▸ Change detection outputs
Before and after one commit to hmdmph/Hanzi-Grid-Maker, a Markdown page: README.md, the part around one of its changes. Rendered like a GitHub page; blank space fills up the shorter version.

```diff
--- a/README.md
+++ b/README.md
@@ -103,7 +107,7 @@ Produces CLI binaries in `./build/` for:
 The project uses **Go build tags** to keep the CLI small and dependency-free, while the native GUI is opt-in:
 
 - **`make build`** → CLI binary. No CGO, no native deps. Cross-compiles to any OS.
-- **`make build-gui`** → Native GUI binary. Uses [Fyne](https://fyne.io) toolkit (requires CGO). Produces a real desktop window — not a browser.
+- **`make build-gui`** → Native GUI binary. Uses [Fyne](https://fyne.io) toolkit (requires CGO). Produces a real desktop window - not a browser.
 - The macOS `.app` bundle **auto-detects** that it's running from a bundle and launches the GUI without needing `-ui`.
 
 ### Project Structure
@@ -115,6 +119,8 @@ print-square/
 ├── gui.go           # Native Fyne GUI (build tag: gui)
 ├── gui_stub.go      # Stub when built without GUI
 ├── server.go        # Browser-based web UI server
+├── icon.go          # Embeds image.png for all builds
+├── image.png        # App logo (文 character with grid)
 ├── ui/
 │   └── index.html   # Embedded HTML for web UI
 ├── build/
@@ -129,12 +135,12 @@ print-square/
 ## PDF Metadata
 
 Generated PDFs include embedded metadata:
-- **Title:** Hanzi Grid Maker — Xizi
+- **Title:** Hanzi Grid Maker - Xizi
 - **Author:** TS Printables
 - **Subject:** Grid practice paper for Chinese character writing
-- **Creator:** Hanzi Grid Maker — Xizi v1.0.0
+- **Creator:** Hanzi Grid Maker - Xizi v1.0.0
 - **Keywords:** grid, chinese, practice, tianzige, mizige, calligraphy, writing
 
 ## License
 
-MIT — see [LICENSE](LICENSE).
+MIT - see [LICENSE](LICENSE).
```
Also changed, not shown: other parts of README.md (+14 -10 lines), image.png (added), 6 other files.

▸ WHAT YOU SHOULD DO
Tally the lines in the entries above that hold the word "Hanzi". Reply with nothing but that count.

▸ TASK RESPONSE
5